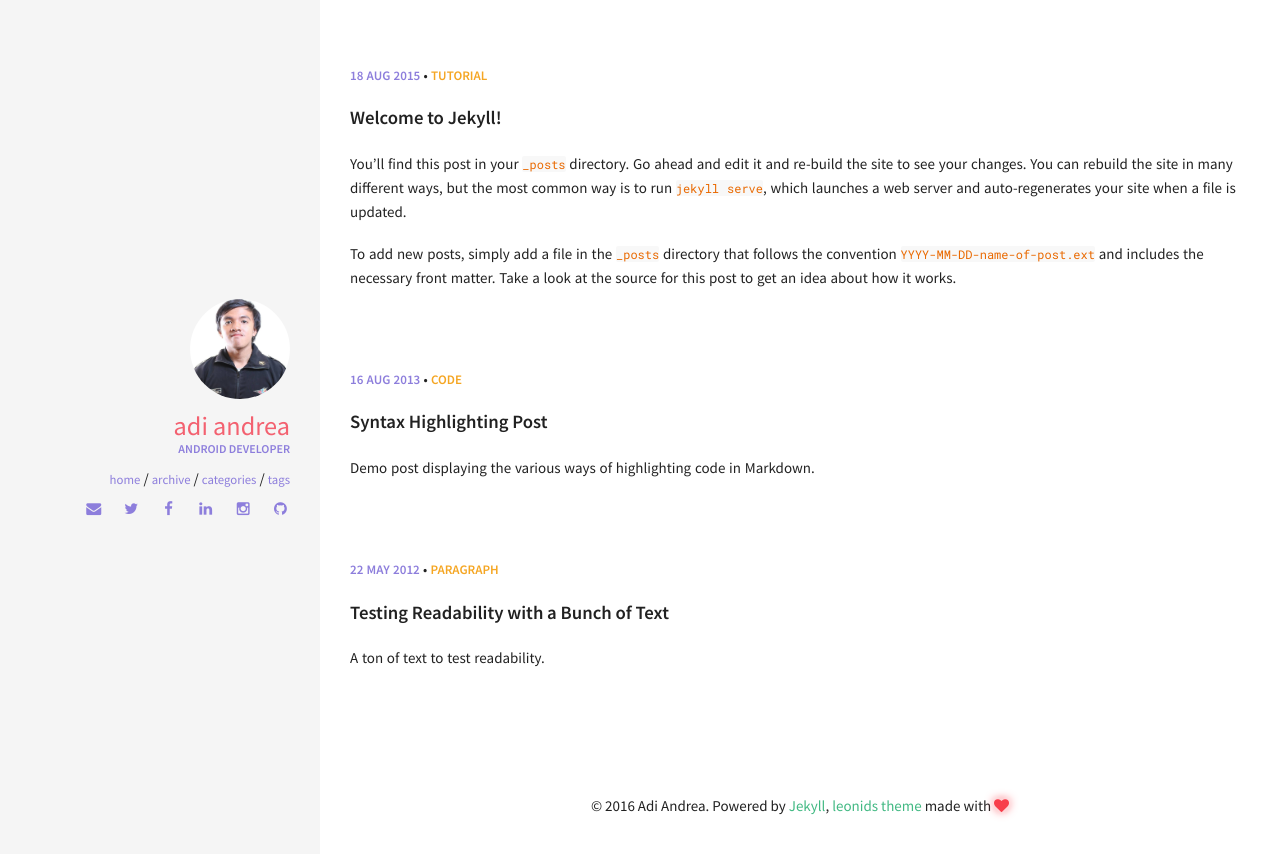
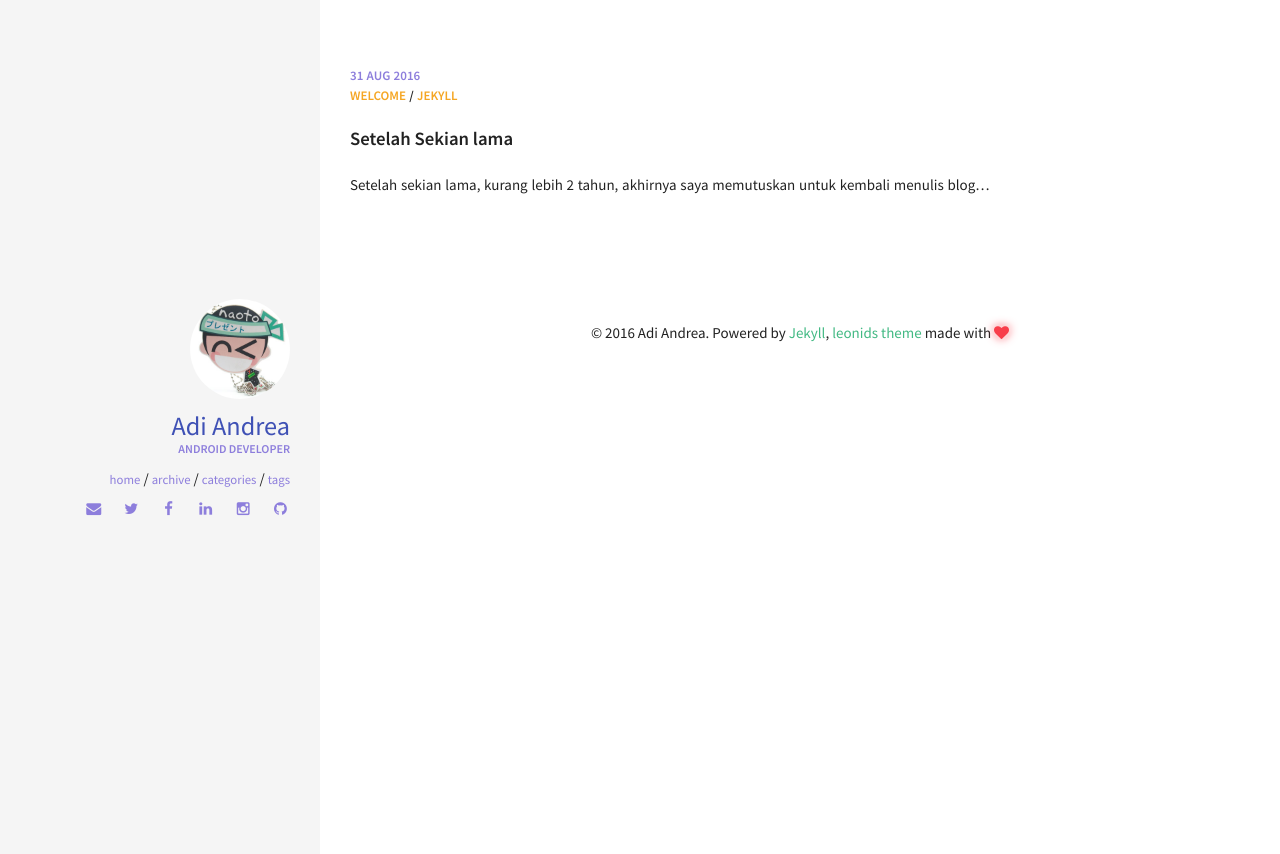
Before and after one commit to dekzitfz/dekzitfz.github.io, a Jekyll site: the page built from index.html, in a window 1280 px wide. Shown: the top 854 px of the page. Built offline with Jekyll 4.4.1, drawn with Linux system fonts in a browser that asks for light colours.

Commit message:
designing

```diff
--- a/_config.yml
+++ b/_config.yml
@@ -6,7 +6,7 @@
 title: Adi Andrea
 email: dekz.itfz@gmail.com
 description: Android Developer
-url: # the base hostname & protocol for your site
+url: https://dekzitfz.github.io
 
 
 #
@@ -34,7 +34,7 @@ kramdown:
 #
 owner:
   name: Adi Andrea
-  avatar: dekz.jpg
+  avatar: naoto3.jpg
   job: "Android Developer"
   bio: ""
   email: dekz.itfz@gmail.com
--- a/_includes/head.html
+++ b/_includes/head.html
@@ -3,7 +3,7 @@
   <meta http-equiv="X-UA-Compatible" content="IE=edge">
   <meta name="viewport" content="width=device-width, initial-scale=1">
 
-  <title>{% if page.title %}{{ page.title }}{% else %}{{ site.title }} | A Jekyll theme{% endif %}</title>
+  <title>{% if page.title %}{{ page.title }}{% else %}{{ site.title }} | Android Developer{% endif %}</title>
   <meta name="description" content="{% if page.excerpt %}{{ page.excerpt | strip_html | strip_newlines | truncate: 160 }}{% else %}{{ site.description }}{% endif %}">
 
   <!-- CSS files -->
--- a/_layouts/post_listing.html
+++ b/_layouts/post_listing.html
@@ -10,7 +10,7 @@ layout: default
         {{ post.date | date: "%-d %b %Y" | upcase }}
       </span>
       {% if post.categories.size > 0 %}
-      •
+      <br>
       {% for cat in post.categories %}
         <a class="post-cat" href="{{ site.url }}/categories/#{{ cat }}">{{ cat }}</a>
         {% unless forloop.last %}
--- a/_posts/2012-05-22-readability-post.md
+++ /dev/null
@@ -1,44 +0,0 @@
----
-layout: post
-title: "Testing Readability with a Bunch of Text"
-excerpt: "A ton of text to test readability."
-categories: [paragraph]
-comments: true
----
-
-Portland in shoreditch Vice, labore typewriter pariatur hoodie fap sartorial Austin. Pinterest literally occupy Schlitz forage. Odio ad blue bottle vinyl, 90's narwhal commodo bitters pour-over nostrud. Ugh est hashtag in, fingerstache adipisicing laboris esse Pinterest shabby chic Portland. Shoreditch bicycle rights anim, flexitarian laboris put a bird on it vinyl cupidatat narwhal. Hashtag artisan skateboard, flannel Bushwick nesciunt salvia aute fixie do plaid post-ironic dolor McSweeney's. Cliche pour-over chambray nulla four loko skateboard sapiente hashtag.
-
-Vero laborum commodo occupy. Semiotics voluptate mumblecore pug. Cosby sweater ullamco quinoa ennui assumenda, sapiente occupy delectus lo-fi. Ea fashion axe Marfa cillum aliquip. Retro Bushwick keytar cliche. Before they sold out sustainable gastropub Marfa readymade, ethical Williamsburg skateboard brunch qui consectetur gentrify semiotics. Mustache cillum irony, fingerstache magna pour-over keffiyeh tousled selfies.
-
-## Cupidatat 90's lo-fi authentic try-hard
-
-In pug Portland incididunt mlkshk put a bird on it vinyl quinoa. Terry Richardson shabby chic +1, scenester Tonx excepteur tempor fugiat voluptate fingerstache aliquip nisi next level. Farm-to-table hashtag Truffaut, Odd Future ex meggings gentrify single-origin coffee try-hard 90's.
-
-* Sartorial hoodie
-* Labore viral forage
-* Tote bag selvage
-* DIY exercitation et id ugh tumblr church-key
-
-Incididunt umami sriracha, ethical fugiat VHS ex assumenda yr irure direct trade. Marfa Truffaut bicycle rights, kitsch placeat Etsy kogi asymmetrical. Beard locavore flexitarian, kitsch photo booth hoodie plaid ethical readymade leggings yr.
-
-Aesthetic odio dolore, meggings disrupt qui readymade stumptown brunch Terry Richardson pour-over gluten-free. Banksy american apparel in selfies, biodiesel flexitarian organic meh wolf quinoa gentrify banjo kogi. Readymade tofu ex, scenester dolor umami fingerstache occaecat fashion axe Carles jean shorts minim. Keffiyeh fashion axe nisi Godard mlkshk dolore. Lomo you probably haven't heard of them eu non, Odd Future Truffaut pug keytar meggings McSweeney's Pinterest cred. Etsy literally aute esse, eu bicycle rights qui meggings fanny pack. Gentrify leggings pug flannel duis.
-
-## Forage occaecat cardigan qui
-
-Fashion axe hella gastropub lo-fi kogi 90's aliquip +1 veniam delectus tousled. Cred sriracha locavore gastropub kale chips, iPhone mollit sartorial. Anim dolore 8-bit, pork belly dolor photo booth aute flannel small batch. Dolor disrupt ennui, tattooed whatever salvia Banksy sartorial roof party selfies raw denim sint meh pour-over. Ennui eu cardigan sint, gentrify iPhone cornhole.
-
-> Whatever velit occaecat quis deserunt gastropub, leggings elit tousled roof party 3 wolf moon kogi pug blue bottle ea. Fashion axe shabby chic Austin quinoa pickled laborum bitters next level, disrupt deep v accusamus non fingerstache.
-
-Tote bag asymmetrical elit sunt. Occaecat authentic Marfa, hella McSweeney's next level irure veniam master cleanse. Sed hoodie letterpress artisan wolf leggings, 3 wolf moon commodo ullamco. Anim occupy ea labore Terry Richardson. Tofu ex master cleanse in whatever pitchfork banh mi, occupy fugiat fanny pack Austin authentic. Magna fugiat 3 wolf moon, labore McSweeney's sustainable vero consectetur. Gluten-free disrupt enim, aesthetic fugiat jean shorts trust fund keffiyeh magna try-hard.
-
-## Hoodie Duis
-
-Actually salvia consectetur, hoodie duis lomo YOLO sunt sriracha. Aute pop-up brunch farm-to-table odio, salvia irure occaecat. Sriracha small batch literally skateboard. Echo Park nihil hoodie, aliquip forage artisan laboris. Trust fund reprehenderit nulla locavore. Stumptown raw denim kitsch, keffiyeh nulla twee dreamcatcher fanny pack ullamco 90's pop-up est culpa farm-to-table. Selfies 8-bit do pug odio.
-
-### Thundercats Ho!
-
-Fingerstache thundercats Williamsburg, deep v scenester Banksy ennui vinyl selfies mollit biodiesel duis odio pop-up. Banksy 3 wolf moon try-hard, sapiente enim stumptown deep v ad letterpress. Squid beard brunch, exercitation raw denim yr sint direct trade. Raw denim narwhal id, flannel DIY McSweeney's seitan. Letterpress artisan bespoke accusamus, meggings laboris consequat Truffaut qui in seitan. Sustainable cornhole Schlitz, twee Cosby sweater banh mi deep v forage letterpress flannel whatever keffiyeh. Sartorial cred irure, semiotics ethical sed blue bottle nihil letterpress.
-
-Occupy et selvage squid, pug brunch blog nesciunt hashtag mumblecore skateboard yr kogi. Ugh small batch swag four loko. Fap post-ironic qui tote bag farm-to-table american apparel scenester keffiyeh vero, swag non pour-over gentrify authentic pitchfork. Schlitz scenester lo-fi voluptate, tote bag irony bicycle rights pariatur vero Vice freegan wayfarers exercitation nisi shoreditch. Chambray tofu vero sed. Street art swag literally leggings, Cosby sweater mixtape PBR lomo Banksy non in pitchfork ennui McSweeney's selfies. Odd Future Banksy non authentic.
-
-Aliquip enim artisan dolor post-ironic. Pug tote bag Marfa, deserunt pour-over Portland wolf eu odio intelligentsia american apparel ugh ea. Sunt viral et, 3 wolf moon gastropub pug id. Id fashion axe est typewriter, mlkshk Portland art party aute brunch. Sint pork belly Cosby sweater, deep v mumblecore kitsch american apparel. Try-hard direct trade tumblr sint skateboard. Adipisicing bitters excepteur biodiesel, pickled gastropub aute veniam.
--- a/_posts/2013-08-16-code-highlighting-post.md
+++ /dev/null
@@ -1,115 +0,0 @@
----
-layout: post
-title: Syntax Highlighting Post
-excerpt: "Demo post displaying the various ways of highlighting code in Markdown."
-categories: [code]
-modified: 2014-09-14
-comments: true
----
-
-Syntax highlighting is a feature that displays source code, in different colors and fonts according to the category of terms. This feature facilitates writing in a structured language such as a programming language or a markup language as both structures and syntax errors are visually distinct. Highlighting does not affect the meaning of the text itself; it is intended only for human readers.[^1]
-
-[^1]: [Syntax Highlighting](http://en.wikipedia.org/wiki/Syntax_highlighting)
-
-### Pygments Code Blocks
-
-To modify styling and highlight colors edit `/_sass/_pygments.scss`.
-
-{% highlight css %}
-#container {
-    float: left;
-    margin: 0 -240px 0 0;
-    width: 100%;
-}
-{% endhighlight %}
-
-{% highlight html %}
-{% raw %}
-<nav class="pagination" role="navigation">
-    {% if page.previous %}
-        <a href="{{ site.url }}{{ page.previous.url }}" class="btn" title="{{ page.previous.title }}">Previous article</a>
-    {% endif %}
-    {% if page.next %}
-        <a href="{{ site.url }}{{ page.next.url }}" class="btn" title="{{ page.next.title }}">Next article</a>
-    {% endif %}
-</nav><!-- /.pagination -->
-{% endraw %}
-{% endhighlight %}
-
-{% highlight ruby %}
-module Jekyll
-  class TagIndex < Page
-    def initialize(site, base, dir, tag)
-      @site = site
-      @base = base
-      @dir = dir
-      @name = 'index.html'
-      self.process(@name)
-      self.read_yaml(File.join(base, '_layouts'), 'tag_index.html')
-      self.data['tag'] = tag
-      tag_title_prefix = site.config['tag_title_prefix'] || 'Tagged: '
-      tag_title_suffix = site.config['tag_title_suffix'] || '&#8211;'
-      self.data['title'] = "#{tag_title_prefix}#{tag}"
-      self.data['description'] = "An archive of posts tagged #{tag}."
-    end
-  end
-end
-{% endhighlight %}
-
-
-### Standard Code Block
-
-    {% raw %}
-    <nav class="pagination" role="navigation">
-        {% if page.previous %}
-            <a href="{{ site.url }}{{ page.previous.url }}" class="btn" title="{{ page.previous.title }}">Previous article</a>
-        {% endif %}
-        {% if page.next %}
-            <a href="{{ site.url }}{{ page.next.url }}" class="btn" title="{{ page.next.title }}">Next article</a>
-        {% endif %}
-    </nav><!-- /.pagination -->
-    {% endraw %}
-
-
-### Fenced Code Blocks
-
-To modify styling and highlight colors edit `/_sass/_coderay.scss`. Line numbers and a few other things can be modified in `_config.yml`. Consult [Jekyll's documentation](http://jekyllrb.com/docs/configuration/) for more information.
-
-~~~ css
-#container {
-    float: left;
-    margin: 0 -240px 0 0;
-    width: 100%;
-}
-~~~
-
-~~~ html
-{% raw %}<nav class="pagination" role="navigation">
-    {% if page.previous %}
-        <a href="{{ site.url }}{{ page.previous.url }}" class="btn" title="{{ page.previous.title }}">Previous article</a>
-    {% endif %}
-    {% if page.next %}
-        <a href="{{ site.url }}{{ page.next.url }}" class="btn" title="{{ page.next.title }}">Next article</a>
-    {% endif %}
-</nav><!-- /.pagination -->{% endraw %}
-~~~
-
-~~~ ruby
-module Jekyll
-  class TagIndex < Page
-    def initialize(site, base, dir, tag)
-      @site = site
-      @base = base
-      @dir = dir
-      @name = 'index.html'
-      self.process(@name)
-      self.read_yaml(File.join(base, '_layouts'), 'tag_index.html')
-      self.data['tag'] = tag
-      tag_title_prefix = site.config['tag_title_prefix'] || 'Tagged: '
-      tag_title_suffix = site.config['tag_title_suffix'] || '&#8211;'
-      self.data['title'] = "#{tag_title_prefix}#{tag}"
-      self.data['description'] = "An archive of posts tagged #{tag}."
-    end
-  end
-end
-~~~
--- a/_posts/2015-08-18-welcome-to-jekyll.md
+++ /dev/null
@@ -1,28 +0,0 @@
----
-layout: post
-title:  "Welcome to Jekyll!"
-date:   2015-08-18 15:07:19
-categories: [tutorial]
-comments: true
----
-You’ll find this post in your `_posts` directory. Go ahead and edit it and re-build the site to see your changes. You can rebuild the site in many different ways, but the most common way is to run `jekyll serve`, which launches a web server and auto-regenerates your site when a file is updated.
-
-To add new posts, simply add a file in the `_posts` directory that follows the convention `YYYY-MM-DD-name-of-post.ext` and includes the necessary front matter. Take a look at the source for this post to get an idea about how it works.
-
-<!--more-->
-
-Jekyll also offers powerful support for code snippets:
-
-{% highlight ruby %}
-def print_hi(name)
-  puts "Hi, #{name}"
-end
-print_hi('Tom')
-#=> prints 'Hi, Tom' to STDOUT.
-{% endhighlight %}
-
-Check out the [Jekyll docs][jekyll] for more info on how to get the most out of Jekyll. File all bugs/feature requests at [Jekyll’s GitHub repo][jekyll-gh]. If you have questions, you can ask them on [Jekyll’s dedicated Help repository][jekyll-help].
-
-[jekyll]:      http://jekyllrb.com
-[jekyll-gh]:   https://github.com/jekyll/jekyll
-[jekyll-help]: https://github.com/jekyll/jekyll-help
--- /dev/null
+++ b/_posts/2016-08-31-setelah-sekian-lama.md
@@ -0,0 +1,30 @@
+---
+layout: post
+title:  "Setelah Sekian lama"
+date:   2016-08-31 15:07:19
+categories: [welcome,jekyll]
+comments: true
+---
+
+Setelah sekian lama, kurang lebih 2 tahun, akhirnya saya memutuskan untuk kembali menulis blog...
+<!--more-->
+
+Blog yang saya tulis sebelumnya menggunakan Wordpress sedikit agak [mainstream][mainstream], sehingga saya menggunakan [Jekyll][jekyll] dan menghostingnya di [GitHub Pages][gh-pages] supaya agak kekinian.
+
+### Mengapa menggunakan Jekyll?
+Jekyll ini cukup mudah digunakan, karena kita hanya perlu membuat file [Markdown][markdown] yang nantinya akan di build menjadi sebuah halaman web. Selain itu, Jekyll sangat mudah diintegrasi dan didukung penuh oleh GitHub Pages, info lebih lanjut bisa dilihat [disini][jekyll-gp].
+
+Data statistik dari website Top Open-Source [Static Site Generators][staticgen] (StaticGen) juga menunjukkan bahwa Jekyll merupakan static-web builder terfavorit saat ini.
+![Data StaticGen](https://s16.postimg.org/lete0oh79/Screenshot_090116_050209_PM.jpg "Data StaticGen")
+
+Untuk artikel yang akan saya bahas disini nantinya tentu saja berhubungan dengan pengembangan aplikasi Android, baik dari segi JAVA, API, Gradle, Tips dan Trik. Semoga nantinya dapat bermanfaat.
+
+Best Regards,
+**Adi Andrea**
+
+[jekyll]: http://jekyllrb.com
+[markdown]: https://en.wikipedia.org/wiki/Markdown
+[mainstream]: http://www.urbandictionary.com/define.php?term=Mainstream
+[gh-pages]: https://help.github.com/articles/what-is-github-pages/
+[jekyll-gp]: https://help.github.com/articles/about-github-pages-and-jekyll/
+[staticgen]: http://www.staticgen.com/
--- a/_sass/pages/_layout.scss
+++ b/_sass/pages/_layout.scss
@@ -28,9 +28,8 @@
   }
   .author_name {
     display: block;
-    color: #F36170;
+    color: #3F51B5;
     font-size: 1.75em;
-    text-transform: lowercase;
   }
   .author_job {
     display: block;
```
Also changed, not shown: _layouts/post.html (+7 -1 lines), img/naoto3.jpg (added).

ABOUT THIS TASK: Which lines of the data hold the string "href"? Return each of them.

RESPONSE TO THE EXERCISE:
         <a class="post-cat" href="{{ site.url }}/categories/#{{ cat }}">{{ cat }}</a>
-        <a href="{{ site.url }}{{ page.previous.url }}" class="btn" title="{{ page.previous.title }}">Previous article</a>
-        <a href="{{ site.url }}{{ page.next.url }}" class="btn" title="{{ page.next.title }}">Next article</a>
-            <a href="{{ site.url }}{{ page.previous.url }}" class="btn" title="{{ page.previous.title }}">Previous article</a>
-            <a href="{{ site.url }}{{ page.next.url }}" class="btn" title="{{ page.next.title }}">Next article</a>
-        <a href="{{ site.url }}{{ page.previous.url }}" class="btn" title="{{ page.previous.title }}">Previous article</a>
-        <a href="{{ site.url }}{{ page.next.url }}" class="btn" title="{{ page.next.title }}">Next article</a>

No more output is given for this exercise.